Sunday, January 29, 2012

South Church

Reverend Thomas Prince. Portrait by Joseph Badger.

During the French and Indian war, England was at war with France. The French sent a fleet of 40 ships to destroy New England. The American colonists had no army or navy to protect themselves. In the face of eminent danger, Reverend Thomas Prince of the Old South Meeting House in Boston, called for a day of prayer and fasting.

The morning was one of perfect peace and calm. No wind ruffled the waters of the bay and not a cloud was in the sky. Reverend Prince prayed even more fervently than was his custom. He appealed to the Almighty for deliverance from the danger that threatened. Suddenly, a gust of wind so strong it rattled the windows in their casings, hit the church. Everyone looked around and Reverend Prince continued his supplications, asking God to cause the wind to confound the purposes of the enemy.

The wind rose to such a tempest that it destroyed the French fleet and saved New England from total destruction.

I can only imagine the prayers of thanksgiving and the rejoicing that must have taken place after that miraculous event.

Reverend Prince was so revered that the town of Princeton was named after him.

This story is just one of many of the events that took place in America's early years.

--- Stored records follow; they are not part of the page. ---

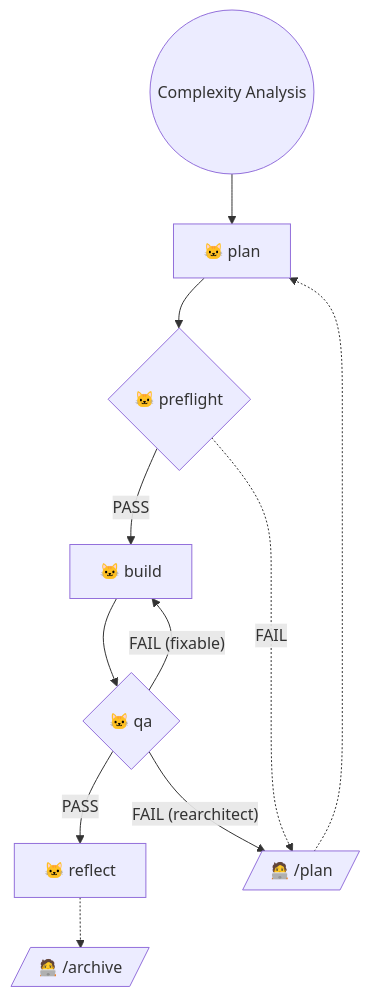
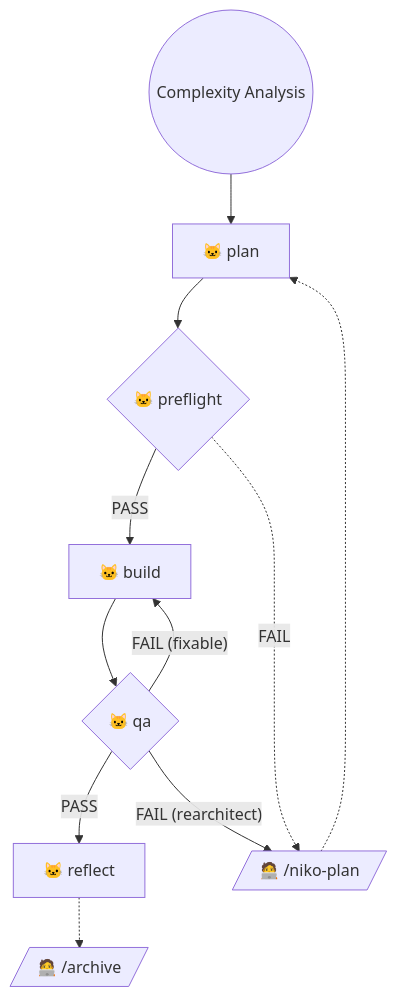
One commit to Texarkanine/.cursor-rules changed the diagram in rulesets/niko2/niko/level2/level2-workflow.mdc. Above: the diagram before and after it, drawn with Mermaid. The commit also changed 11 other files, not shown here.

````diff
--- a/rulesets/niko2/niko/level2/level2-workflow.mdc
+++ b/rulesets/niko2/niko/level2/level2-workflow.mdc
@@ -11,15 +11,15 @@
 ```mermaid
 graph TD
     Start(("Complexity Analysis")) --> NikoPlan["🐱 plan"]
     NikoPlan --> NikoPreflight{"🐱 preflight"}
     NikoPreflight -->|"PASS"| NikoBuild["🐱 build"]
-    NikoPreflight -.->|"FAIL"| ManualPlan[/"🧑‍💻 /plan"/]
+    NikoPreflight -.->|"FAIL"| ManualPlan[/"🧑‍💻 /niko-plan"/]
 
     NikoBuild --> NikoQA{"🐱 qa"}
     NikoQA -->|"PASS"| NikoReflect["🐱 reflect"]
     NikoReflect -.-> ManualArchive[/"🧑‍💻 /archive"/]
     NikoQA -->|"FAIL (fixable)"| NikoBuild
     NikoQA -->|"FAIL (rearchitect)"| ManualPlan
 
     ManualPlan -.-> NikoPlan
 ```
````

So many of these historical accounts punctuate the fact that the colonists relied on God for protection and to help them in their quest for a new country where there was freedom for all and they could all worship as they pleased. Their belief that all things are possible with God helped them through many difficult situations.